... The transition from the Mesozoic to the Cenozoic (66 Ma) marks one of the largest terrestrial mass extinction events in Earth's history, shifting vertebrate ecosystems from dinosaur dominated to mammal dominated (Brusatte et al. 2015). As the most recent of the "big five" mass extinctions, the Cretaceous-Paleogene (K/Pg) extinction has been studied intensely, resulting in one of the best-sampled fossil records of these major mass extinctions (Sloan 1976;Russell 1977;Alvarez et al. 1980;Clemens et al. 1981;Krassilov 1981;Benton 1985;Galbreath 1988;Archibald 1992;Clemens 1992;Novacek 1999;Buffetaut 2004;Archibald and MacLeod 2007;Krug et al. 2009;Archibald et al. 2010;Schulte et al. 2010;Larson et al. 2016;Bazzi et al. 2018;Schoene et al. 2019). Accordingly, it is arguably our best window into the causes and consequences of mass extinctions and provides invaluable insights into our current biodiversity crisis (Novacek and Cleland 2001;Barnosky et al. 2011;Payne et al. 2016). ...

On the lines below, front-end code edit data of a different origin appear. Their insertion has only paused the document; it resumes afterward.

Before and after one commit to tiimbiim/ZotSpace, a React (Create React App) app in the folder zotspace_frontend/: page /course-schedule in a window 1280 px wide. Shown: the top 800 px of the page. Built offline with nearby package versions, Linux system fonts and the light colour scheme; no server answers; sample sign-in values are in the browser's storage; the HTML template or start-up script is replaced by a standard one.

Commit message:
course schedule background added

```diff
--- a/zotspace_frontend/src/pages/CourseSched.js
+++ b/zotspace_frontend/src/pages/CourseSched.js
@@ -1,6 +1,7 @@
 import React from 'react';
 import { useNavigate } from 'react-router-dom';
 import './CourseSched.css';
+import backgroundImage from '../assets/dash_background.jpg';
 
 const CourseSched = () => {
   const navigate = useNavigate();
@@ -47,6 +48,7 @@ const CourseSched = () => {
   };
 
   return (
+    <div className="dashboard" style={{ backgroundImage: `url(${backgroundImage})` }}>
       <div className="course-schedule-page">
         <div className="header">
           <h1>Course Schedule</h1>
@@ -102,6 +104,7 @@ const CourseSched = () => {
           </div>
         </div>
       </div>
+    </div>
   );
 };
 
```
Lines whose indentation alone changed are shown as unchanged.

... The oldest documented specimens of Exostinus lancensis are from the Lancian (Gao and Fox, 1996). Sahni (1972) reported a maxilla of this species in the Judithian, probably the occurrence to which Bryant (1989) and Archibald and Bryant (1990) referred; the single specimen was reported to be indistinguishable from E. lancensis but also to lack accessory cusps (Sahni, 1972), and Gao and Fox (1996) noted other differences between Sahni's material and Ex. lancensis. ...
... For most groups of extant mammals there is a maximum number of each type of tooth, which presumably represents the ancestral condition. If we exclude mammalian with homodont dentitions such as cetaceans, the largest number of teeth observed in known mammals is 48, with a postcanine dental formula of five premolars and three molars (Averianov and Archibald 2015;McKenna 1975;Novacek 1986). If only placental mammals with heterodont dentition and plexodont teeth are considered, the maximum dental formula is present in some suids (I3/3, C1/1, P4/4, M3/3 = 44) (Averianov and Archibald 2015;Sutherland-Smith 2015). ...

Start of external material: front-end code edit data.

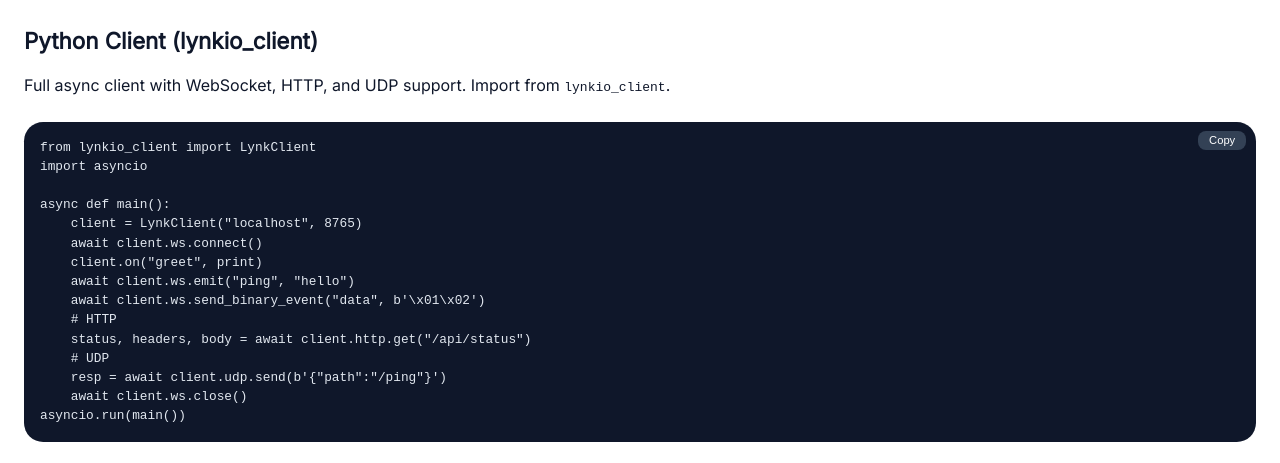
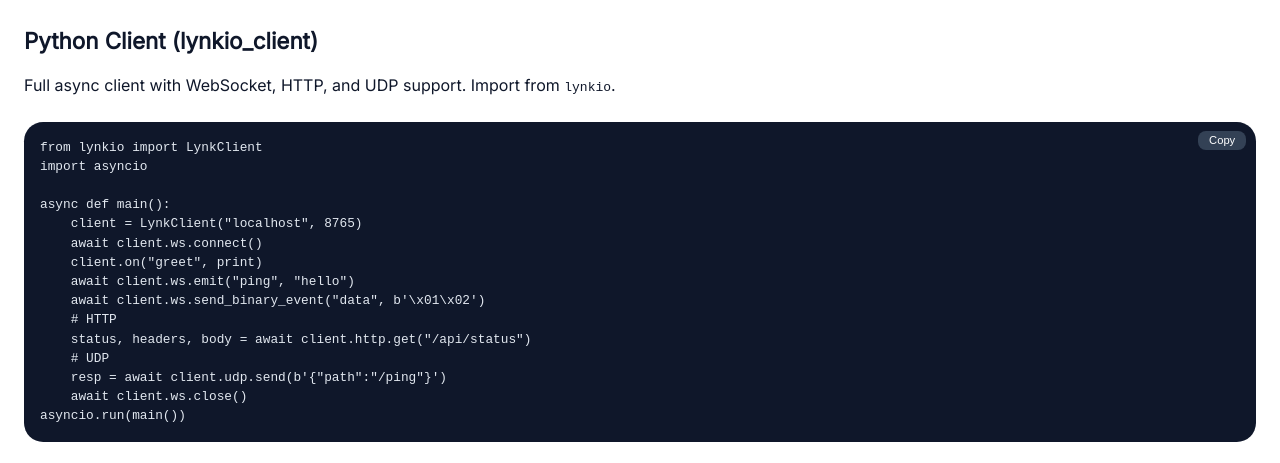
Before and after one commit to pythos-team/lynkio-doc, a plain HTML site: page index.html in a window 1280 px wide. Shown: the part 6776-7239 px from the top of the page. Drawn offline with Linux system fonts and the light colour scheme.

Commit message:
Update index.html

```diff
--- a/index.html
+++ b/index.html
@@ -256,8 +256,8 @@ client.connect().then(() => {
 });
 client.close();</pre><button class="copy-btn" onclick="copyCode(this)">Copy</button></div>
     <div class="subsection-title">Python Client (lynkio_client)</div>
-    <p>Full async client with WebSocket, HTTP, and UDP support. Import from <code>lynkio_client</code>.</p>
-    <div class="code-block"><pre>from lynkio_client import LynkClient
+    <p>Full async client with WebSocket, HTTP, and UDP support. Import from <code>lynkio</code>.</p>
+    <div class="code-block"><pre>from lynkio import LynkClient
 import asyncio
 
 async def main():
```
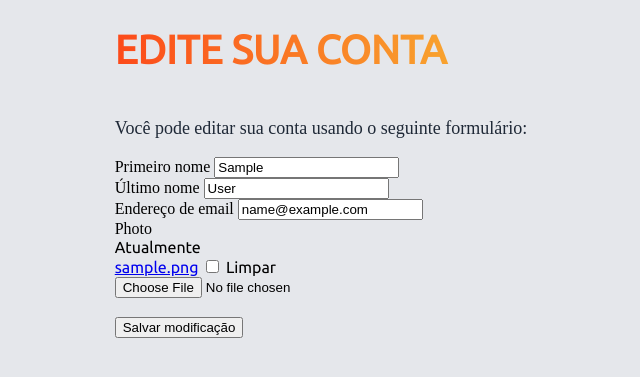
After one commit to gglsilva/quentinhas-delivery, a Django app: page /account/edit/ in a window 1280 px wide. The commit adds this page. Shown: the top 377 px of the page, without its empty margins (319-959 px from the left). Run offline with Django 4.2, Linux system fonts and the light colour scheme; a user stored in the database is signed in; tables that the repository leaves empty hold one stand-in row (values such as "Sample post"); parts of the project's set-up code (start-up, migrations or seed data) failed here and were passed over; some libraries are stand-ins or nearby versions.

Commit message:
adiciona foto perfil, edit perfil e reset password

```diff
--- a/apps/account/models.py
+++ b/apps/account/models.py
@@ -20,4 +20,4 @@ class Profile(models.Model):
     )
 
     def __str__(self):
-        return f'Profile for user {self.user.username}'
+        return f'{self.user.username}'
--- a/apps/account/pages/urls.py
+++ b/apps/account/pages/urls.py
@@ -4,7 +4,8 @@ from . import views
 app_name = 'account'
 
 urlpatterns = [
-    path('dashboard/', views.dashboard, name='dashboard'),
+    # path('dashboard/', views.dashboard, name='dashboard'),
     path('', include('django.contrib.auth.urls')),
     path('register/', views.register, name='register'),
+    path('edit/', views.edit, name='edit'),
 ]
--- a/apps/account/pages/views.py
+++ b/apps/account/pages/views.py
@@ -1,14 +1,14 @@
 from django.shortcuts import render
 from django.contrib.auth.decorators import login_required
-from ..forms import UserRegistrationForm
+from ..forms import UserRegistrationForm, UserEditForm, ProfileEditForm
 # from actions.utils import create_action
 from apps.account.models import Profile
 
 
-@login_required
-def dashboard(request):
-    template_name = 'account/dashboard.html'
-    return render(request, template_name, {'section':'dashboard'})
+# @login_required
+# def dashboard(request):
+#     template_name = 'account/dashboard.html'
+#     return render(request, template_name, {'section':'dashboard'})
 
 
 def register(request):
@@ -30,3 +30,30 @@ def register(request):
     return render(request,
                     'account/register.html',
                     {'user_form':user_form})
+
+
+@login_required
+def edit(request):
+    if request.method == "POST":
+        user_form = UserEditForm(instance=request.user,
+                                data=request.POST)
+        profile_form = ProfileEditForm(
+            instance=request.user.profile,
+            data=request.POST,
+            files=request.FILES
+        )
+        if user_form.is_valid() and profile_form.is_valid():
+            user_form.save()
+            profile_form.save()
+
+    else:
+        user_form = UserEditForm(
+            instance=request.user
+        )
+        profile_form = ProfileEditForm(
+            instance=request.user.profile
+        )
+    return render(request,
+                  'account/edit.html',
+                  {'user_form': user_form,
+                   'profile_form':profile_form})
--- a/apps/core/pages/urls.py
+++ b/apps/core/pages/urls.py
@@ -5,5 +5,5 @@ app_name = 'core'
 
 urlpatterns = [
     # path("", views.Home.as_view(), name="home"),
-    path("", views.report_day, name="report-day"),
+    path("", views.report_day, name="report_day"),
 ]
--- a/apps/orders/forms.py
+++ b/apps/orders/forms.py
@@ -19,4 +19,4 @@ from .models import Order
 
 class OrderCreateForm(forms.Form):
     cliente = forms.CharField(widget=forms.HiddenInput)
-    Observação = forms.CharField(widget=forms.Textarea())
+    Observação = forms.CharField(required=False, widget=forms.Textarea())
--- a/config/settings/base.py
+++ b/config/settings/base.py
@@ -55,6 +55,7 @@ INSTALLED_APPS = [
     'crispy_forms',
     'crispy_bootstrap5',
     'debug_toolbar',
+    'easy_thumbnails',
 ]
 
 MIDDLEWARE = [
--- a/requirements.txt
+++ b/requirements.txt
@@ -12,6 +12,7 @@ distlib==0.3.6
 Django==4.1.7
 django-crispy-forms==2.0
 django_debug_toolbar==3.8.1
+easy-thumbnails==2.8.5
 filelock==3.9.0
 identify==2.5.18
 kombu==5.2.4
--- /dev/null
+++ b/templates/account/edit.html
@@ -0,0 +1,19 @@
+{% extends "base.html" %}
+{% load static %}
+{% load crispy_forms_tags %}
+
+{% block title %}Edite sua conta{% endblock %}
+
+{% block content %}
+
+    <div id="edit-profile">
+        <h1 class="gradient">Edite sua conta</h1>
+        <p>Você pode editar sua conta usando o seguinte formulário:</p>
+        <form class="form-edit"method="post" enctype="multipart/form-data">
+            {{ user_form|crispy }}
+            {{ profile_form|crispy }}
+            {% csrf_token %}
+            <p><input type="submit" value="Salvar modificação"></p>
+        </form>
+    </div>
+{% endblock %}
--- a/templates/static/base/css/base.css
+++ b/templates/static/base/css/base.css
@@ -76,6 +76,16 @@ h1, h2, h3, h4, h5 , h6, a, span {
 #menu-dashboard {
     display: flex;
     align-items: center;
+}
+
+#profile-photo{
+    width:35px;
+    height:35px;
+    background: #6b7280;
+    border-radius:30px;
+}
+#profile-photo img{
+    margin: 3.5px 0 0 3.5px;
 }
 .dropdown-content {
     display: none;
@@ -247,6 +257,32 @@ h1, h2, h3, h4, h5 , h6, a, span {
     font-weight: 600;
     border-radius: 6px;
 }
+{% comment %} Title Gradient {% endcomment %}
+.gradient {
+    background: linear-gradient(to right, rgb(252, 74, 26), rgb(247, 183, 51));
+    background-clip: text;
+    -webkit-background-clip: text;
+
+    /* Adicionado: */
+    -webkit-text-fill-color: transparent;
+    font-size: 2.5rem;
+    font-weight: bold;
+    text-transform: uppercase;
+}
+
+{% comment %} Edit Profile {% endcomment %}
+#edit-profile{
+    display: flex;
+    flex-direction: column;
+    margin: 0 auto;
+}
+
+#edit-profile p{
+    color: #1f2937;
+    font-size: 18px;
+}
+
+
 
 @media(max-width: 870px){
     #content {
```
Also changed, not shown: templates/account/dashboard.html (deleted, +0 -66 lines), templates/registration/password_change_form.html (added, +13 -0 lines), templates/shop/base_shop.html (+13 -5 lines).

... Although, terrestrial faunas from the Los Chañares Formation show that early diversification of dinosaurs throughout the Carnian epoch was preceded by rapid faunal turnovers at southwestern Pangea , that along to other well recognized events (see below) may have paved the way for the "dinosaurian empire" established during the Late Norian -Rhaetian, lasting approximately 150 Ma (Archibald and Fastovsky, 2004;Brusatte et al., 2010a,b;Irmis, 2011;Müller et al., 2016). ...

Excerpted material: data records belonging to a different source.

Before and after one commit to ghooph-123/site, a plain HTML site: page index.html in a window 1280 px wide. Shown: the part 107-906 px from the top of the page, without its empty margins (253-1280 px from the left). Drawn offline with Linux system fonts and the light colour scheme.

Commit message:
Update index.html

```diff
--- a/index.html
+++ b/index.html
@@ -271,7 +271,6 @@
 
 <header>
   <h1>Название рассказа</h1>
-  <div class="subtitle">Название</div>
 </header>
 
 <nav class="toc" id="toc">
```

... Dodson, 1990; Hunt et al., 1994; Sereno, 1997; Barrett et al., 2009). Of special interest is to elucidate the diversity of non-avian dinosaurs in the latest Cretaceous , since this provides key data for assessing patterns of extinction (Fastovsky et al., 2004 Archibald, 2005; Sullivan, 2006; Wang and Dodson, 2006; Carrano, 2008). Most of these works acknowledge that measurements of diversity (i.e. ...